The organizers of the disastrous Fyre Festival— which charged $12,000 a ticket, splurged the proceeds on celebrity endorsements and other bullshit, failed to prepare the site in time for the rich kids flying there, then delayed the event as they went feral at the half-finished event site in the Bahamas, then flew them all home—has informed staff they will not be paid. But if they want to, they can volunteer!
On Friday, Billy McFarland, the 25-year-old founder of the disastrous Fyre Festival, told his shell-shocked employees that their paychecks covering the past two weeks would not be coming. Nor would he be firing them, a prerequisite for unemployment benefits in most states. Instead, McFarland offered to allow his dozen-or-so employees to stay on in unpaid roles, where they could work to grow the business to a place where they might get paid again.
The meeting, audio of which was obtained by VICE News, wrapped up weeks of uncertainty for the employees of Fyre Media, the company behind Fyre Festival, whose primary job had been building a celebrity and talent booking app the festival was intended to promote. Rapper and Fyre Media co-founder Ja Rule was on the grim conference call, but his role was that of a listener.
“I’m on the phone but I can barely hear you all because of this fucking hum,” Ja Rule said.
The organizers are millionaires and can obviously afford to pay their staff, and the reputation immolation of Ja Rule and McFarland is already complete, so the obvious opinion to take is that they're at the fuck all of you stage, where every last penny represents a tiny fragment of their narcissistic egos and will be pinched. Read the rest
(Note to proofreader: I just received this copy and figure it should just go up verbatim. Next time they do something like this remind me to send William Golding instead. — Rob)
Later, as he sat in his tent eating the doggo, Robin Laing reflected on the unusual events that had taken place at the Fyre Festival during the previous three hours.
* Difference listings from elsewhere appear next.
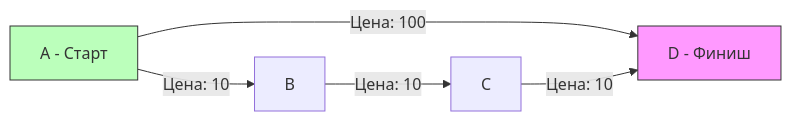
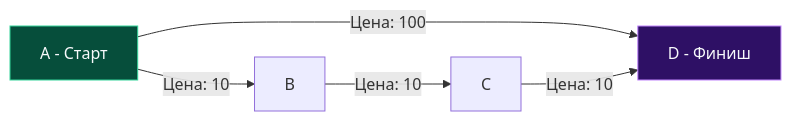
The diagram in sources/21. Задачи с LeetCode и собеседований на Go/02. Задачи/14. Графы/9. Cheapest Flights Within K Stops.md (UnrealTemplier/go-textbook), drawn with Mermaid before and after one commit. The commit also changed 310 other files, not shown here.

First line of the commit message:
fix(mermaid): replace light fill colors with dark palette for readability on dark theme

````diff
--- a/sources/21. Задачи с LeetCode и собеседований на Go/02. Задачи/14. Графы/9. Cheapest Flights Within K Stops.md
+++ b/sources/21. Задачи с LeetCode и собеседований на Go/02. Задачи/14. Графы/9. Cheapest Flights Within K Stops.md
@@ -15,10 +15,10 @@
 ```mermaid
 graph LR
     A["A - Старт"] -->|"Цена: 100"| D["D - Финиш"]
     A -->|"Цена: 10"| B["B"]
     B -->|"Цена: 10"| C["C"]
     C -->|"Цена: 10"| D
     
-    style A fill:#bfb,stroke:#333
-    style D fill:#f9f,stroke:#333
+    style A fill:#064e3b,stroke:#34d399,color:#f8fafc
+    style D fill:#2e1065,stroke:#c084fc,color:#f8fafc
 ```
````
Now that everything had returned to normal, with most of the rich kids cowering in the airport and the ostensible proprietors begging Twitter for forgiveness and mercy, he was surprised that there had been no obvious beginning, no point beyond which lunch had moved into a clearly more sinister dimension. In the middle of the field, a girl in an Afhan Whigs tee shirt screamed about gluten in the rye. Read the rest
Bubble machines tend to be flakey, touchy things that break a lot. Dan Das Mann, creator of the Funn Machine, the Funn Beast, and now the Funn Pack swears by the Bubbletron.
Designed to be an entire festival-in-a-backpack, the Funn Pack comes complete with lasers, smoke machines, disco balls, and a huge sound system! Nothing impressed me more, however, than the sheer volume of bubbles the thing throws out. Perched a-top Dan's amazing contraption, the American DJ Bubbletron put out hours of uninterrupted bubbles, filling a several thousand square foot roof-top deck with joy!
If you're throwing a party, or a festival, and want to add instant energy, Dan can bring you the Funn. If you just need a bubble machine to fill the air with glistening, soapy fun, go with the Bubbletron!
American DJ Supply Bubble Tron Compact High Output Plastic Bubble Machine via Amazon
The Funn Machine: bring a Funn Pack, the Funn Beast or Funn Machine for your party! Read the rest
Built with extreme attention to detail, right down to imported mud from the festival site.
Every two years, Minnesota artists build a temporary village on a frozen lake near Minneapolis, crafting colorful, creative parodies of traditional ice fishing shanties that are open to the public for four weekends. The event is juried. Dozens of groups submit proposals for shanties, but only 20 are chosen. Each shanty has a theme, and each theme comes with some kind of interactive programming — whether scheduled events or stuff to do in the shanty as you wander through. In 2012, 20,000 people visited the shanties at Medicine Lake. (That year, I followed some Minneapolis makers as they built and launched their monster-themed shanty.)
The 2014 Art Shanty Project opened last weekend on White Bear Lake, north of St. Paul, and my husband I took our daughter and went to see what we could see. Read the rest